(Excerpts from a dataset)
□ □ □ □ □

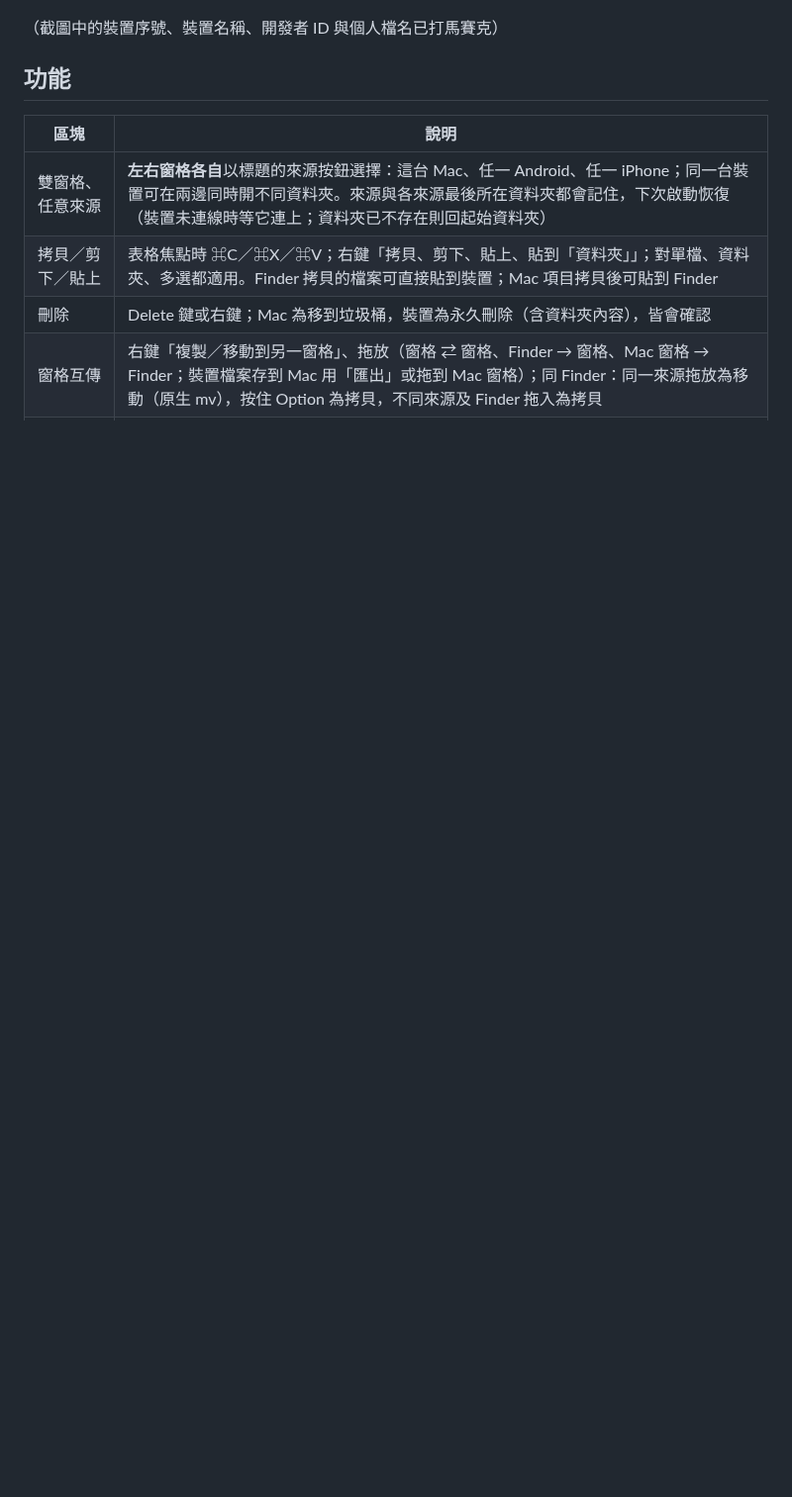
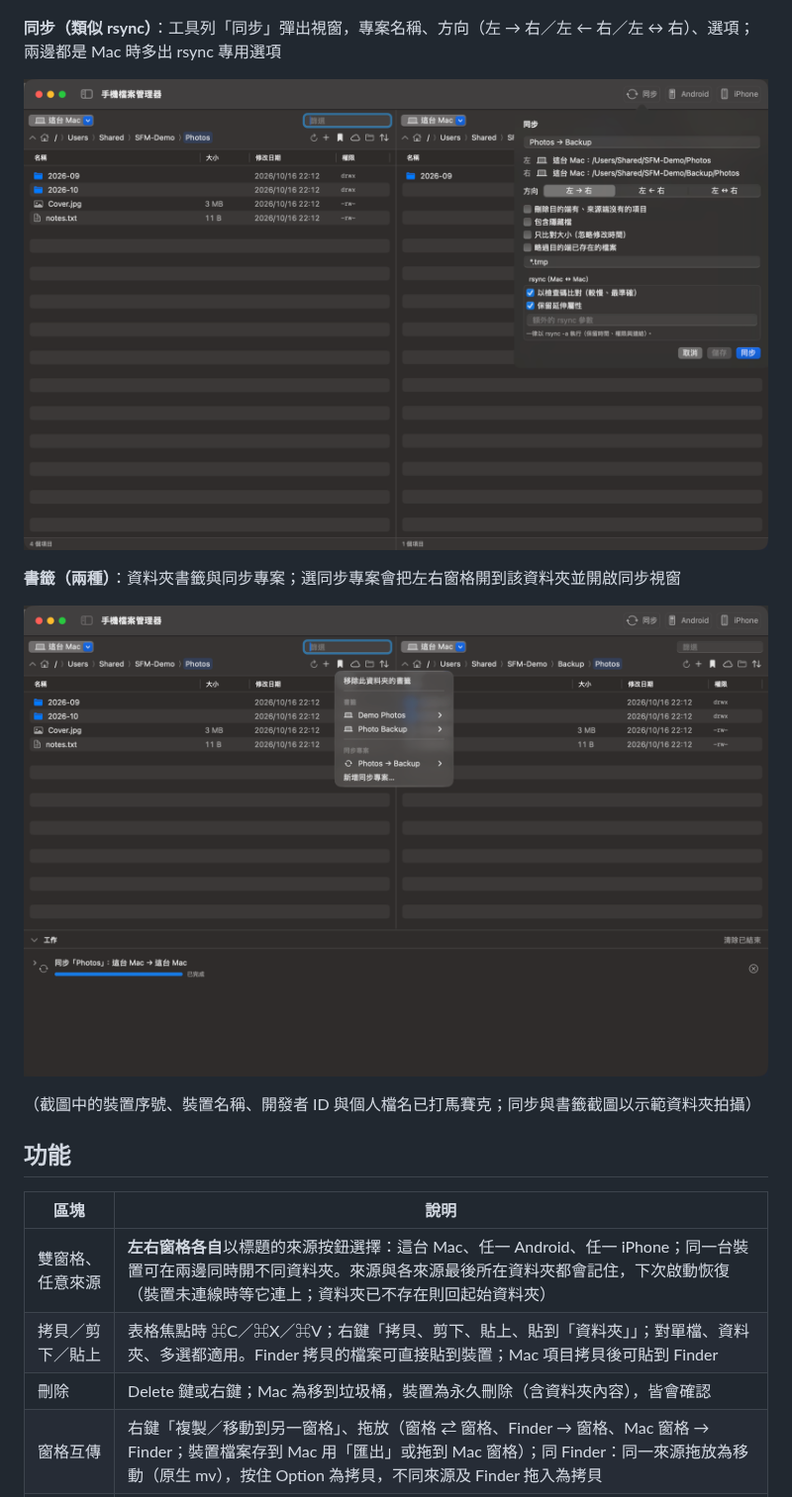
Before and after one commit to HassenLin/SmartphoneFileManager, a Markdown page: README.md, the part around the change. Shown at 99% size. GitHub-like rendering; pictures changed too: docs/screenshots/bookmarks.png (added), docs/screenshots/sync.png (added); blank space fills up the shorter version.

```diff
--- a/README.md
+++ b/README.md
@@ -30,7 +30,15 @@
 
 ![衝突對話框：續傳／覆寫／保留兩者／略過](docs/screenshots/conflict.png)
 
-（截圖中的裝置序號、裝置名稱、開發者 ID 與個人檔名已打馬賽克）
+**同步（類似 rsync）**：工具列「同步」彈出視窗，專案名稱、方向（左 → 右／左 ← 右／左 ↔ 右）、選項；兩邊都是 Mac 時多出 rsync 專用選項
+
+![同步視窗：Mac ↔ Mac 的同步專案，含 rsync 選項](docs/screenshots/sync.png)
+
+**書籤（兩種）**：資料夾書籤與同步專案；選同步專案會把左右窗格開到該資料夾並開啟同步視窗
+
+![書籤選單：資料夾書籤、同步專案](docs/screenshots/bookmarks.png)
+
+（截圖中的裝置序號、裝置名稱、開發者 ID 與個人檔名已打馬賽克；同步與書籤截圖以示範資料夾拍攝）
 
 ## 功能
 
```
Also changed, not shown: docs/README.md (+6 -0 lines), 2 other files.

□ □ □ □ □

Take every line from the records above that has the word "裝置名稱" and copy it.

» EXERCISE ANSWER
-（截圖中的裝置序號、裝置名稱、開發者 ID 與個人檔名已打馬賽克）
+（截圖中的裝置序號、裝置名稱、開發者 ID 與個人檔名已打馬賽克；同步與書籤截圖以示範資料夾拍攝）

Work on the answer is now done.